In Volume 5, Issue 1
Special Issue: Neoliberal Gender, Neoliberal Sex
This essay reads ‘Chick Lit’ of the post-Celtic Tiger recession as a central cultural site contributing to the logics of neoliberalism and the gendering of Irish national identity. The economic boom known as the Celtic Tiger saw dramatic social and economic transformation in Ireland. Neoliberal principals resulted in rapid economic growth and the development of a new consumerism. This was reflected in Celtic Tiger ‘Chick Lit’, which foregrounded the woman as an icon of excess. In tandem with this, postfeminist values implied that these consumer-driven lifestyles were available to everyone. This centering of choice in postfeminism is a key site where the gendering of neoliberalism occurs. In ‘Chick Lit’, socio-political interests converge on the body of the woman to become stories of individual empowerment based on market-based choices. Centrally, this essay considers how a recent sub-genre of ‘Recession Lit’ adapts the generic trope of ‘having it all’ in the post-Celtic Tiger economic downturn. It explores three works from 2013: Cathy Kelly’s The Honey Queen, Sheila O’Flanagan’s The Things We Never Say and Cecelia Ahern’s How to Fall in Love. These books centralize individual adaptation in the boom to bust period. Their protagonists are resourceful women, who through their emotional strength and enterprising nature can still have it all, however, in moderation.

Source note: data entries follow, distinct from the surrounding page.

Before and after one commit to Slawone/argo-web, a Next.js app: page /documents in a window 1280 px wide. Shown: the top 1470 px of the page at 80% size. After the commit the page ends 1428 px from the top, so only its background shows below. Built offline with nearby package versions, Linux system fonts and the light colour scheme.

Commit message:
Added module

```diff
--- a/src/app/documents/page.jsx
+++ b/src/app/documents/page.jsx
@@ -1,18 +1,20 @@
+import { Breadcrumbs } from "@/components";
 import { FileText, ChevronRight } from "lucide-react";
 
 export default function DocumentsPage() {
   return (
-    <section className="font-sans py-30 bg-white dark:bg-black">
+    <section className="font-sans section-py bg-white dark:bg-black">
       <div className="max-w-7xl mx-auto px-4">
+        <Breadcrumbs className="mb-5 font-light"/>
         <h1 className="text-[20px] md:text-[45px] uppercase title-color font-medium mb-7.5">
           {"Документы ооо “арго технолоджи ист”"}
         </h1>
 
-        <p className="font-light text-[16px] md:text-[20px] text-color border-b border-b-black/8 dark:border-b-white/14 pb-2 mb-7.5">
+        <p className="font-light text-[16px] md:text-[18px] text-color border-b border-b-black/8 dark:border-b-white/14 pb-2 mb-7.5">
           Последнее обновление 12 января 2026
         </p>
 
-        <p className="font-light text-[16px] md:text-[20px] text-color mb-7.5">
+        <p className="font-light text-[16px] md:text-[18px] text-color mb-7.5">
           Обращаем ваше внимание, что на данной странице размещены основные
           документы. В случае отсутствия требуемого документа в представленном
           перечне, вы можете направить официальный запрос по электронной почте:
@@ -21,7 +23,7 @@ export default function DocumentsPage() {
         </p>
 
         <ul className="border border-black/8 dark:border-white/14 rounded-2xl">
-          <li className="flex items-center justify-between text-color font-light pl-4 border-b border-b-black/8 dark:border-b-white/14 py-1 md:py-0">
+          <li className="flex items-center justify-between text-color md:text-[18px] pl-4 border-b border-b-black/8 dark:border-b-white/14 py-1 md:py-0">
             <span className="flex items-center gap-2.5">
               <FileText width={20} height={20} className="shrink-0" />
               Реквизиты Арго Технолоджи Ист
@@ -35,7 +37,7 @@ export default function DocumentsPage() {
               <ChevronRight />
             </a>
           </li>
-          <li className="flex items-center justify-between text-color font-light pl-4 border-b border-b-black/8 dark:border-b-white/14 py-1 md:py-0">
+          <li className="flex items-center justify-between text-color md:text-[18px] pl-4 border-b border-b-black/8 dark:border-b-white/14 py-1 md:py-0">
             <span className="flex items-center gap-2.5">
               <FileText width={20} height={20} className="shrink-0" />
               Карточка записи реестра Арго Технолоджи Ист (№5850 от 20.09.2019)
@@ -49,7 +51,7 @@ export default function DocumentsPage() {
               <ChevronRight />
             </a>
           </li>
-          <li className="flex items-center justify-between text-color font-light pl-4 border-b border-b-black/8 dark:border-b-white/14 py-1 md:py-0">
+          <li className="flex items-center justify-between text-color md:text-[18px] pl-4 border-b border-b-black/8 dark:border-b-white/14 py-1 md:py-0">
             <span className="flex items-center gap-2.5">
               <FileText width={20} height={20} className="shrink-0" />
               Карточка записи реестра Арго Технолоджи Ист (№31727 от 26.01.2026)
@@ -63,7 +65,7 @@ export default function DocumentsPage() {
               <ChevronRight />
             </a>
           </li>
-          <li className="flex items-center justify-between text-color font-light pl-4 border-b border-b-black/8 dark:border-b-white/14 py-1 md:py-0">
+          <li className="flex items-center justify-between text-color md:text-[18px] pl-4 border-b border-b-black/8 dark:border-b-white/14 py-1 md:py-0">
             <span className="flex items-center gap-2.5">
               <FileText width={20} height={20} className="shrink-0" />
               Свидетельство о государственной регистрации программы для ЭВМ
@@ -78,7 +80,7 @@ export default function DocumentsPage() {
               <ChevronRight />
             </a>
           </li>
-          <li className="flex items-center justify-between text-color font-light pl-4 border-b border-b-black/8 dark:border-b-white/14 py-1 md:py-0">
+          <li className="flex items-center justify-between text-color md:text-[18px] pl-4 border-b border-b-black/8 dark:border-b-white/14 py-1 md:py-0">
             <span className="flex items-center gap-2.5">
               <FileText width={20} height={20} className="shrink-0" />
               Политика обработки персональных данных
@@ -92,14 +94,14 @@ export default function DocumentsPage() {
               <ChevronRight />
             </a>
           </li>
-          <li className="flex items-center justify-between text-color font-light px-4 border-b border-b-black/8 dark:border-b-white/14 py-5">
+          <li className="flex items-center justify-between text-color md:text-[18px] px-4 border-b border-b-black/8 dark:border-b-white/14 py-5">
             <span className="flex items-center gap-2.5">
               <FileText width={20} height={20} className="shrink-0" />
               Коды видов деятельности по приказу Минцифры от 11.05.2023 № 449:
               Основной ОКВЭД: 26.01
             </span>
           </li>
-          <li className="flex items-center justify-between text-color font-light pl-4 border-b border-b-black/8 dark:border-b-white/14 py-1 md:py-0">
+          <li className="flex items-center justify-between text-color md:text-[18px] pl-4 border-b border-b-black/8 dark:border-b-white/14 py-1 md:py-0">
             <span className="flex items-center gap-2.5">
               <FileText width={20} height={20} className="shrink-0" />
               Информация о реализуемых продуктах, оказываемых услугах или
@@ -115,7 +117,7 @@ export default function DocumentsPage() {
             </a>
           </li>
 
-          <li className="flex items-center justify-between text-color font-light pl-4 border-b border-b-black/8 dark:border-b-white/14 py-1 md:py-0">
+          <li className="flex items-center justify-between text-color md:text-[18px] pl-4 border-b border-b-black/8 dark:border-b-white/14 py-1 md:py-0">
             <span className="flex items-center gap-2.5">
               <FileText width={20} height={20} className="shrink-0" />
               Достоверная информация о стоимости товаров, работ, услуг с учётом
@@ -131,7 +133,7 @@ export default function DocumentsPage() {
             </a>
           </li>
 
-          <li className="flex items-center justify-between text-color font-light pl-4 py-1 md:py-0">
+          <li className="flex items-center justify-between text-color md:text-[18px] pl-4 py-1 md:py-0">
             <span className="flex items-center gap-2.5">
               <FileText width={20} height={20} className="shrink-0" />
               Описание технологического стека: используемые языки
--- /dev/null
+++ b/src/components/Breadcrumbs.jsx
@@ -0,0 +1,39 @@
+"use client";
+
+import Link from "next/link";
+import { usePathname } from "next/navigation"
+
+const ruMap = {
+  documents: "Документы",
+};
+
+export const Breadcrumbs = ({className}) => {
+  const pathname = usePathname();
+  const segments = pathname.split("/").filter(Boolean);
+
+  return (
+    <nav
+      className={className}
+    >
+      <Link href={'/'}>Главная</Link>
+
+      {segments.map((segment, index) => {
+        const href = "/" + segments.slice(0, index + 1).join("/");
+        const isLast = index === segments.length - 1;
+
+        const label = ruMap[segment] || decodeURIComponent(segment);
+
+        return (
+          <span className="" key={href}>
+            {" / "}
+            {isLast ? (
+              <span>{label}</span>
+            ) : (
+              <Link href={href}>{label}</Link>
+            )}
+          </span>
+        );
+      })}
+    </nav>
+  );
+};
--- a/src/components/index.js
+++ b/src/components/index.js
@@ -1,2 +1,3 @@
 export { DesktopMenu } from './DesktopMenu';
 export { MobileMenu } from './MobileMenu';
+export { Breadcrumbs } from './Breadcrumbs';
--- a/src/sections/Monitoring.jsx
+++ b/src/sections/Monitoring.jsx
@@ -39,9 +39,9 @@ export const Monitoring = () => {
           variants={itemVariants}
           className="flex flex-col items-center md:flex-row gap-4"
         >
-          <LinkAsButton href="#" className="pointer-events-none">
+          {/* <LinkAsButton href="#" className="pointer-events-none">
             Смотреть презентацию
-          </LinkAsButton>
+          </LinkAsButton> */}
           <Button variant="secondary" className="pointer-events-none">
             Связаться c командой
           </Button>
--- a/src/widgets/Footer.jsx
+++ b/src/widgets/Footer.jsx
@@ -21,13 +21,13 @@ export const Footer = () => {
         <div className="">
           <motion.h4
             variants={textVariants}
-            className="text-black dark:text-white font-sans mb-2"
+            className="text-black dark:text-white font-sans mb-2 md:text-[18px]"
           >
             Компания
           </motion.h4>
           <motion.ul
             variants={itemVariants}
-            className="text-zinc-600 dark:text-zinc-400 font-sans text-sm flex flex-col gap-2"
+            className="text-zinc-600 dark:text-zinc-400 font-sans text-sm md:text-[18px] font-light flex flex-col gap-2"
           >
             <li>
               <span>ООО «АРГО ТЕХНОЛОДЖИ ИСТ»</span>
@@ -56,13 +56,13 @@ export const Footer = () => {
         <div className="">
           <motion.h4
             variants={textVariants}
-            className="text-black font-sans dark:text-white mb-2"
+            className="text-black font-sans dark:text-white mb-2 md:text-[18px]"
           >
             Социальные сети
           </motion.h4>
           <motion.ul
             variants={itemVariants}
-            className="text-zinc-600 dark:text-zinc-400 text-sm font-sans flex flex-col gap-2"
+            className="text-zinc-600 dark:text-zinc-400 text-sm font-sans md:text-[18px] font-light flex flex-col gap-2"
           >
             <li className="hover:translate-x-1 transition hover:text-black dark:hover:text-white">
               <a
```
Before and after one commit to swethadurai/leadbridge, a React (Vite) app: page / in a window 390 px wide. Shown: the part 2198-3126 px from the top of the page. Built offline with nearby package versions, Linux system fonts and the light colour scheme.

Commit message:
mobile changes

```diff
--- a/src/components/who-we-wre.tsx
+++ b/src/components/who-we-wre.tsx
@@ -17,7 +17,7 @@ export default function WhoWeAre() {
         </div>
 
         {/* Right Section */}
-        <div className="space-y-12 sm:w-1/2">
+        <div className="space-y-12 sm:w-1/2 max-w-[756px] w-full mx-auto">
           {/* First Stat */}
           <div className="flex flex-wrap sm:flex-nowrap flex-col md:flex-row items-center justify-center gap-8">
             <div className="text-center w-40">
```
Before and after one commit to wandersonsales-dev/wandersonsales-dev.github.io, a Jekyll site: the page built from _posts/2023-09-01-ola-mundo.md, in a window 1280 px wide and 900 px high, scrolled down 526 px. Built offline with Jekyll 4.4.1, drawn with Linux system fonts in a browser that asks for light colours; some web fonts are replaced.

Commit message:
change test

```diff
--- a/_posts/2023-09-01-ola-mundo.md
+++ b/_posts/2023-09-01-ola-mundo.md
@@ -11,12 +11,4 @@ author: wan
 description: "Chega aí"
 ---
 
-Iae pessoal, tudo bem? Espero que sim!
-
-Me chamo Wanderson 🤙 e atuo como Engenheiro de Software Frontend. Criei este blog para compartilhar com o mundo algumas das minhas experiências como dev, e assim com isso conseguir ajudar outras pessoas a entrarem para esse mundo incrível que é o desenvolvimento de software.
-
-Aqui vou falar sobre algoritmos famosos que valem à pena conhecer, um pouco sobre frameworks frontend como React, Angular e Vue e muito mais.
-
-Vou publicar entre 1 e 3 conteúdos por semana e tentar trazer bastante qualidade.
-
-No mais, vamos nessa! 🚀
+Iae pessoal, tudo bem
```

To varying degrees, these works draw attention to the role of neoliberal policy in the current recession, as they reconcile it. Doing so, they serve to naturalize the structural causes of inequality and intensify the rhetoric of neoliberal choice.